I watched him mature immensely over the course of high school and I couldn’t have been prouder of him when he came back to visit to tell me about his college classes and how focused he was.
Kevin Raymond had so much potential; more than even he realized.
Often, when I tell strangers that I’m a teacher, they ask what age I teach. When I say tenth and eleventh graders, they usually express some combination of surprise and disgust, and I get it. Teenagers are risky and self-centered, with an undeveloped logic system and a seriously shifted circadian rhythm. The search to understand themselves, the world, and their place in it consumes them.
I don’t know any other age group, however, that’s is more fun to teach and more rewarding to watch mature.

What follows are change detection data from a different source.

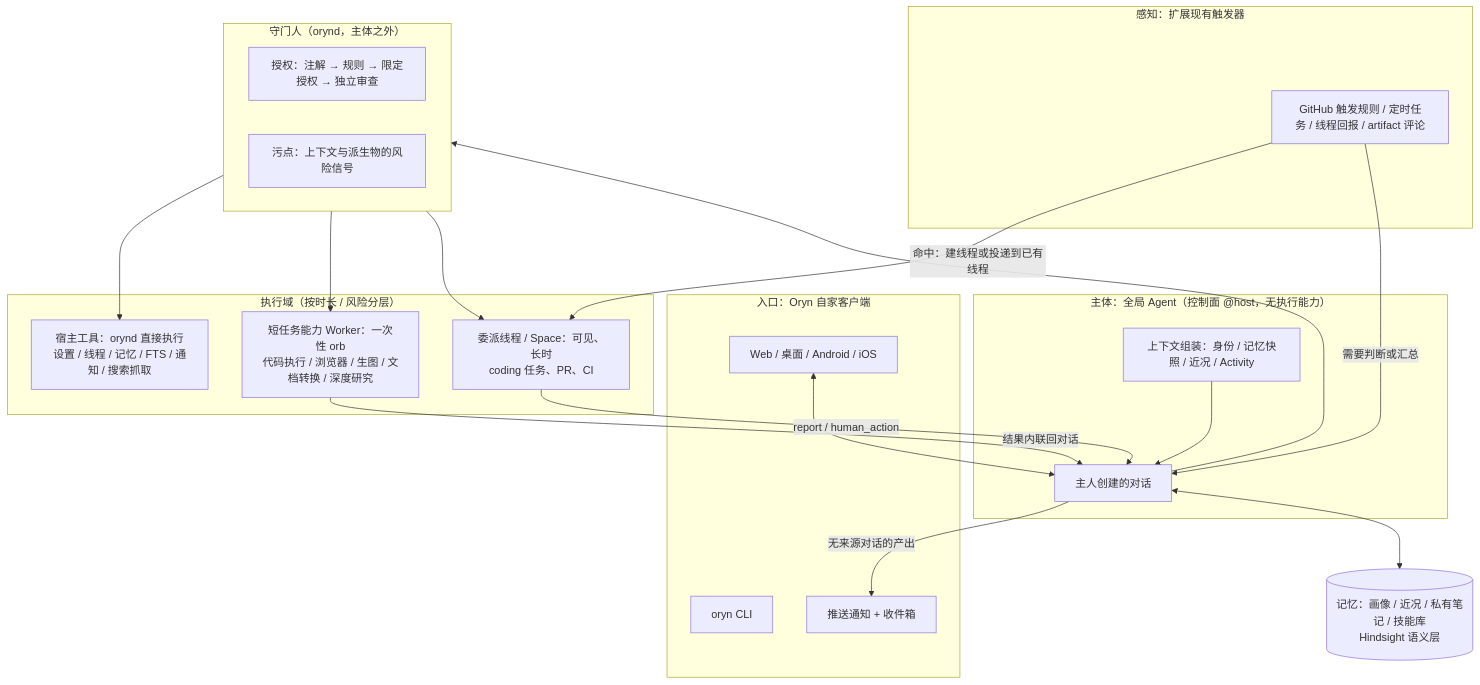
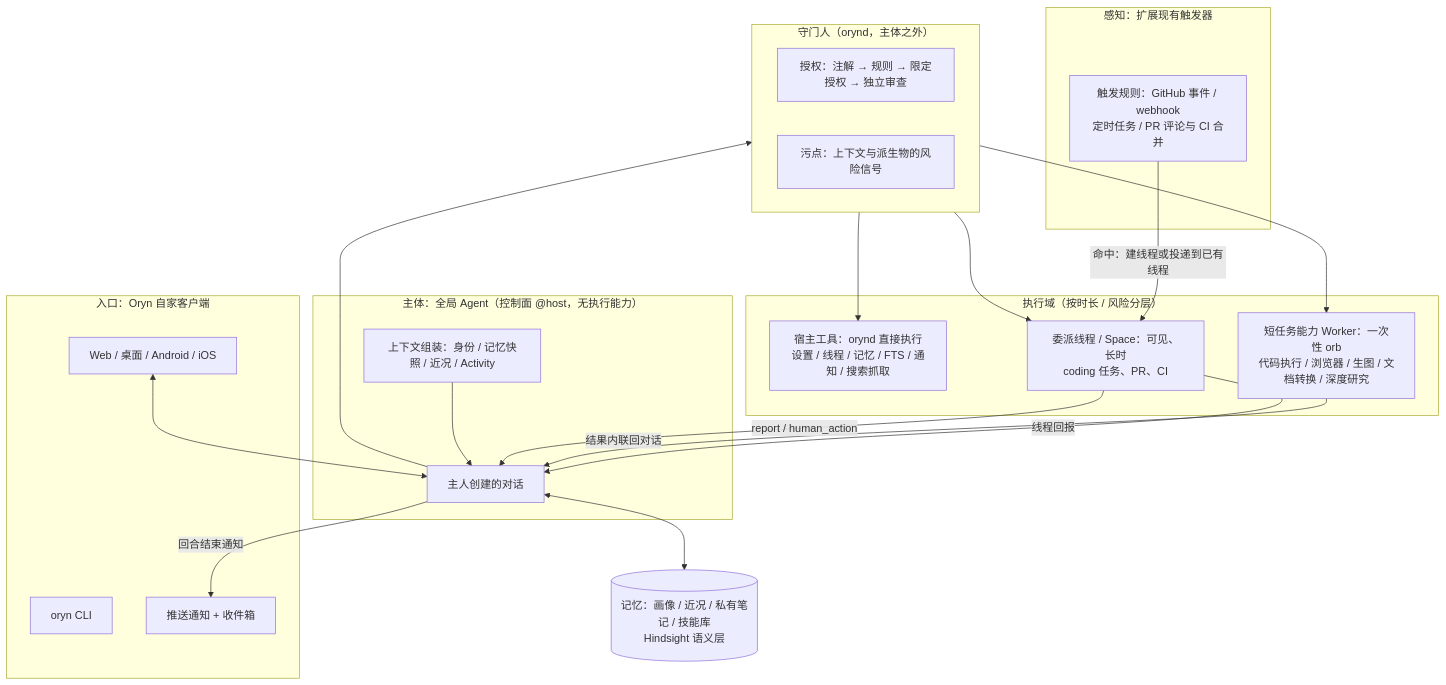
One commit to Lynricsy/Oryn changed the diagram in docs/research/research-SuperAgent.md. Above: the diagram before and after it, drawn with Mermaid. The commit also changed other lines of this file, not shown here.

````diff
--- a/docs/research/research-SuperAgent.md
+++ b/docs/research/research-SuperAgent.md
@@ -70,34 +70,34 @@
 ```mermaid
 flowchart TB
   subgraph CH[入口：Oryn 自家客户端]
     W[Web / 桌面 / Android / iOS]
     CLI[oryn CLI]
     PUSH[推送通知 + 收件箱]
   end
   subgraph EV[感知：扩展现有触发器]
-    TR[GitHub 触发规则 / 定时任务 / 线程回报 / artifact 评论]
+    TR[触发规则：GitHub 事件 / webhook<br/>定时任务 / PR 评论与 CI 合并]
   end
   subgraph P[主体：全局 Agent（控制面 @host，无执行能力）]
     MAIN[主人创建的对话]
     CTX[上下文组装：身份 / 记忆快照 / 近况 / Activity]
   end
   subgraph AUTH[守门人（orynd，主体之外）]
     POL[授权：注解 → 规则 → 限定授权 → 独立审查]
     TAINT[污点：上下文与派生物的风险信号]
   end
   subgraph H[执行域（按时长 / 风险分层）]
     H1[宿主工具：orynd 直接执行<br/>设置 / 线程 / 记忆 / FTS / 通知 / 搜索抓取]
     H2[短任务能力 Worker：一次性 orb<br/>代码执行 / 浏览器 / 生图 / 文档转换 / 深度研究]
     H3[委派线程 / Space：可见、长时<br/>coding 任务、PR、CI]
   end
   MEM[(记忆：画像 / 近况 / 私有笔记 / 技能库<br/>Hindsight 语义层)]
   TR -- 命中：建线程或投递到已有线程 --> H3
-  TR -- 需要判断或汇总 --> MAIN
-  MAIN -- 无来源对话的产出 --> PUSH
+  H3 -- 线程回报 --> MAIN
+  MAIN -- 回合结束通知 --> PUSH
   W <--> MAIN
   MAIN --> AUTH --> H1 & H2 & H3
   H2 -- 结果内联回对话 --> MAIN
   H3 -- report / human_action --> MAIN
   MAIN <--> MEM
   CTX --> MAIN
 ```
````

As an educator, I have a unique opportunity to aid them along the journey that is adolescence. Even when most exhausted I can’t see myself doing anything less than my best to ensure they are happy, healthy, and successful. This work evokes an essence instinctively maternal in my core. I’m not a parent, but I often think that what I feel toward my students, must be akin to the love a mother has for her children.
That love, however, leaves me intensely vulnerable. Anytime my students hurt, my heart yearns to make their pain go away. Yet, I have no more control over what happens to them than I do over the weather. I know that I can’t truly protect my babies. Saturday was a grim and cruel reminder.
Previously, when other educators spoke about losing a student, I could only sympathize with them. Now, I too have been granted access to this unwonted club. I don’t think I’ve ever felt pain like that which I’ve felt when the phone vibrated Saturday morning.
As I type, my throat hurts, tears stream down my face, and my heart aches for his friends and family. Thinking about what his mom must be going through, breaks me right down the middle.
My only hope is that this tragedy compels me to pray harder, longer, and more often for our youth. I don’t want to lose any more of my babies to violence. I don’t want them to be another statistic. God, may you provide Kevin’s family with healing and peace. Watch over and guide his friends. May they seek lasting comfort and each other and our community and not in that which may harm them more. Amen.
To everyone who has reached out to me and offered prayers and condolences, thank you. To my coworkers and students, I love you and I am mourning with you.
Donate to a GoFundMe to cover the costs of Kevin’s funeral expenses by clicking here. Please give as you feel called.